Trails, Lifts, Parties, Send. The East Coast’s largest bike park is a playground like no other.
There’s plenty of support to pedal, which makes the Remedy behave fast and lively. If there’s something on the trail you want to hop over, you can preload the suspension and get good pop out of the bike, instead of it just sucking your energy. Bikes with as much noise-canceling effect are typically much more lethargic, but the Remedy is pure fun.
As if the Remedy wasn’t already good enough at smoothing stuff out, it now comes stock with some beefcake 2.6-inch tires, thanks to extra frame clearance. There’s actually now enough room, according to Trek, to fit 2.8inch tires.
While we’re back on the topic of updates, let’s rapid-fire through the rest of them, shall we? There’s 10 millimeters more seatpost insertion on the biggest three sizes to support longer dropper posts.

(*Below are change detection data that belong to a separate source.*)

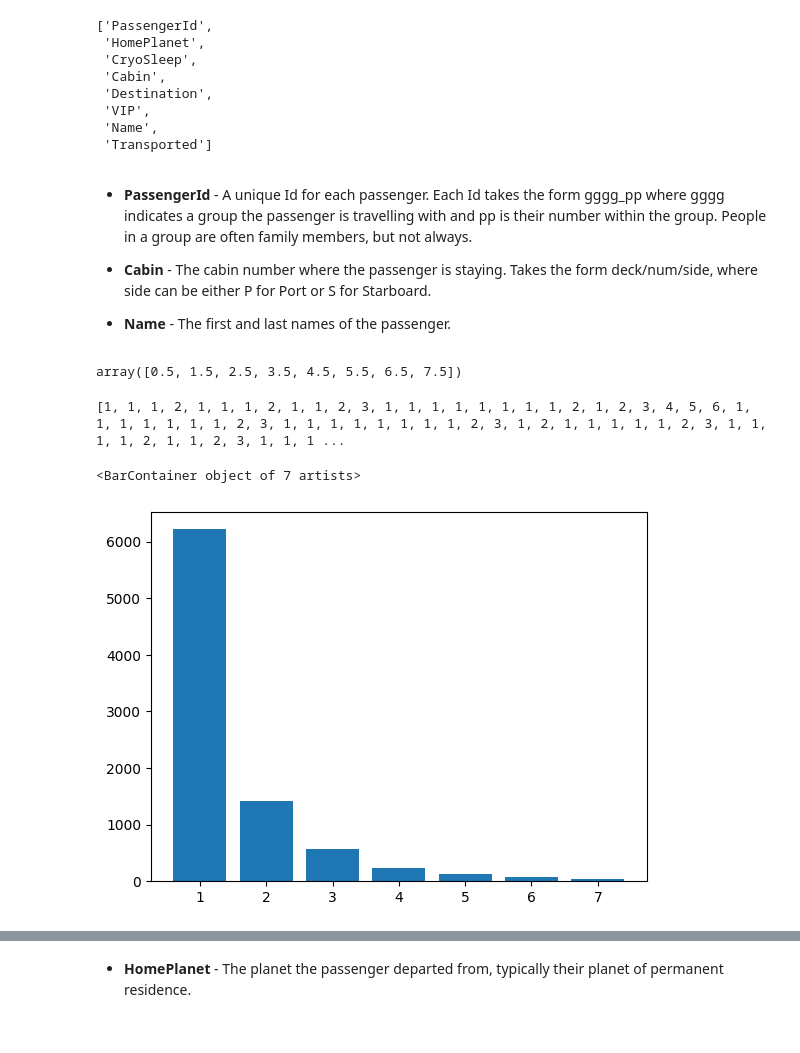
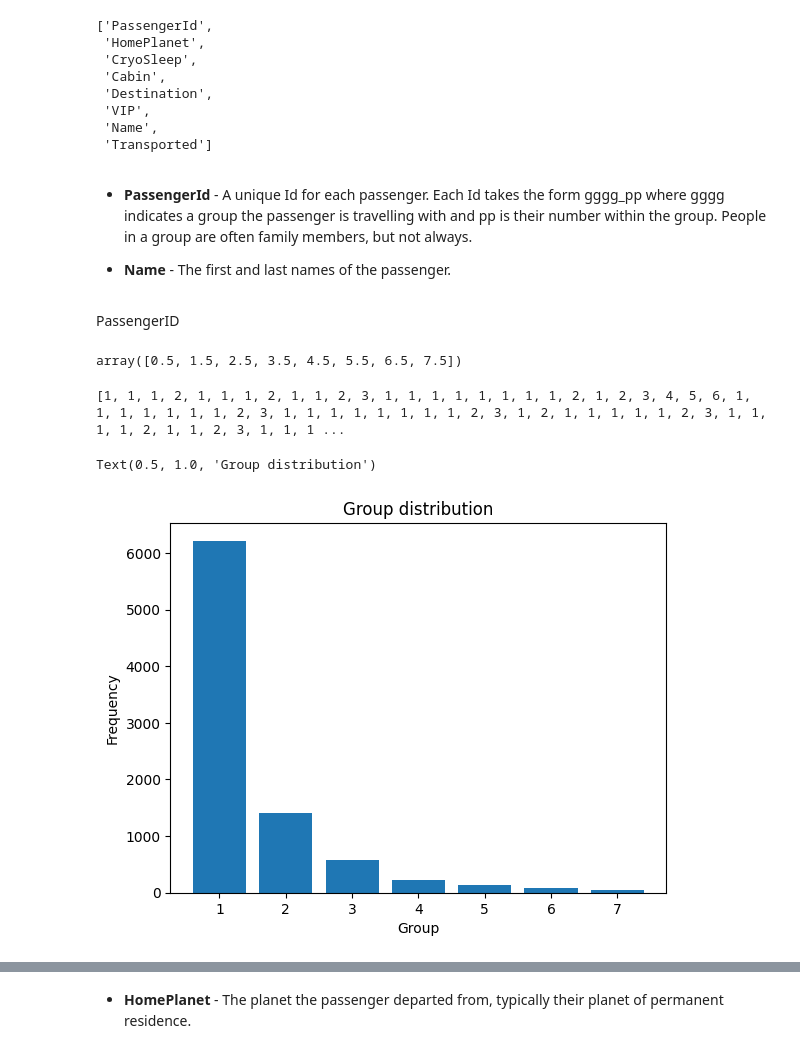
Before and after one commit to Fabiocufino/DataMining-Project, a Jupyter notebook: Project.ipynb, the cells around one changed output, grey strips where cells are left out. Saved outputs shown, nothing was run; the diff lists cells and outputs as text; code cells hidden in the pictures.

```diff
--- a/Project.ipynb
+++ b/Project.ipynb
@@ -188,9 +188,9 @@ cat_features
 # %% [markdown]
 * **PassengerId** - A unique Id for each passenger. Each Id takes the form gggg_pp where gggg indicates a group the passenger is travelling with and pp is their number within the group. People in a group are often family members, but not always.
 
-* **Cabin** - The cabin number where the passenger is staying. Takes the form deck/num/side, where side can be either P for Port or S for Starboard.
-
 * **Name** - The first and last names of the passenger.
+# %% [markdown]
+PassengerID
 # %%
 np.linspace(0.5,7.5,8)
 # %% [output]
@@ -198,15 +198,18 @@ array([0.5, 1.5, 2.5, 3.5, 4.5, 5.5, 6.5, 7.5])
 # %%
 #separate the gruop and the id in the group
 gruop, id_group = [],[]
 for pID in data['PassengerId']:
-    gruop.append(pID[0:4])
+    gruop.append(int(pID[0:4]))
     id_group.append(int(pID[5:7]))
 
 fres, bins = np.histogram(id_group, np.linspace(0.5,7.5,8))
 bins = [1,2,3,4,5,6,7]
 print(id_group)
 plt.bar(bins,fres)
+plt.xlabel('Group')
+plt.ylabel('Frequency')
+plt.title('Group distribution')
 # %% [output]
 [1, 1, 1, 2, 1, 1, 1, 2, 1, 1, 2, 3, 1, 1, 1, 1, 1, 1, 1, 1, 2, 1, 2, 3, 4, 5, 6, 1, 1, 1, 1, 1, 1, 1, 2, 3, 1, 1, 1, 1, 1, 1, 1, 1, 2, 3, 1, 2, 1, 1, 1, 1, 1, 2, 3, 1, 1, 1, 1, 2, 1, 1, 2, 3, 1, 1, 1 ...
-<BarContainer object of 7 artists>
+Text(0.5, 1.0, 'Group distribution')
-[figure, old version]
+[figure, new version]
```
Also changed, not shown: parts of 9 cells of this notebook.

The underside of the toptube has some threaded holes, because for some reason it’s become popular to clutter up and weigh down beautiful, lightweight bikes by lashing spare tubes and tools all over them.
Trek also steepened the seat tube by a degree, making the effective seat angle 74.5 and 75 degrees in low and high, respectively. Yes, the Remedy still has two geometry positions, even though you can’t see those Mino Link flip chips from the outside anymore. Trek relocated them to the inside of the link, which further refines and simplifies the look of the bike. And that pretty much covers the updates.
It probably won’t come as a surprise to read that I prefer the Remedy in the low setting. That’s what everyone says, but this is actually a new development for me, thanks to the steeper seat angle. Now, in low, it climbs like it used to in high, without sacrificing capability on descents. When the shock is in pedaling mode—which, because of the RE:aktiv valve, it’s sort of designed to be in all the time—the bike offers support for pedaling and a nearly perfect balance of suspension movement for traction and tracking.
If you want to take advantage of the best sensitivity and responsiveness the shock has to offer on descents, run it in its open position. On fast, steep and rough descents, this is the way to get the ultimate grip and control. But, if you prefer a no-fuss, setand-forget situation, leaving it in pedal mode all the time lets the special RE:aktiv valve shine, which means the shock can automatically switch back and forth between pedal and descend modes. I sometimes prefer the feeling of descending in pedal mode because, instead of the bike feeling like a fully-open squishfest, the shock will provide these extra little hints of low-speed compression support when it can. Although, with the extra bit of mid-stroke support, leaving the shock in pedal mode is now more of a preference than the necessity it was on the first RE:aktiv shock.
There’s really not a lot to complain about on the new Remedy, but I’ll give it a go anyway. First off, I wonder if Trek could have added another 10 millimeters of reach and raised the seat angle another degree, to 470, and 75.5. I got used to it just fine, but my very first thought when I got on the bike was that it felt a bit short. Spec-wise, I’d like to see a longer-travel dropper post and an X01 cassette instead of the much heavier GX one. And, I hate saying this next part because I had such high hopes, but the new Shimano XT four-piston brakes didn’t amaze me. They are grabby at low speeds, and the finned pads rattle loudly, making an expensive bike feel not-so-expensive.
Seven grand is still spendy as hell, but Trek has dropped the price of the top-level 9.9 significantly. Recent 9.9-level models ran upwards of $8,400, so this is a steal, right? There might be better-priced, similarly-spec’d bikes out there, but Trek’s suspension is worth paying it. And if paying this much isn’t in the cards, the Remedy 9.8 comes equipped with the same exact shock and functionally similar spec for $5,500.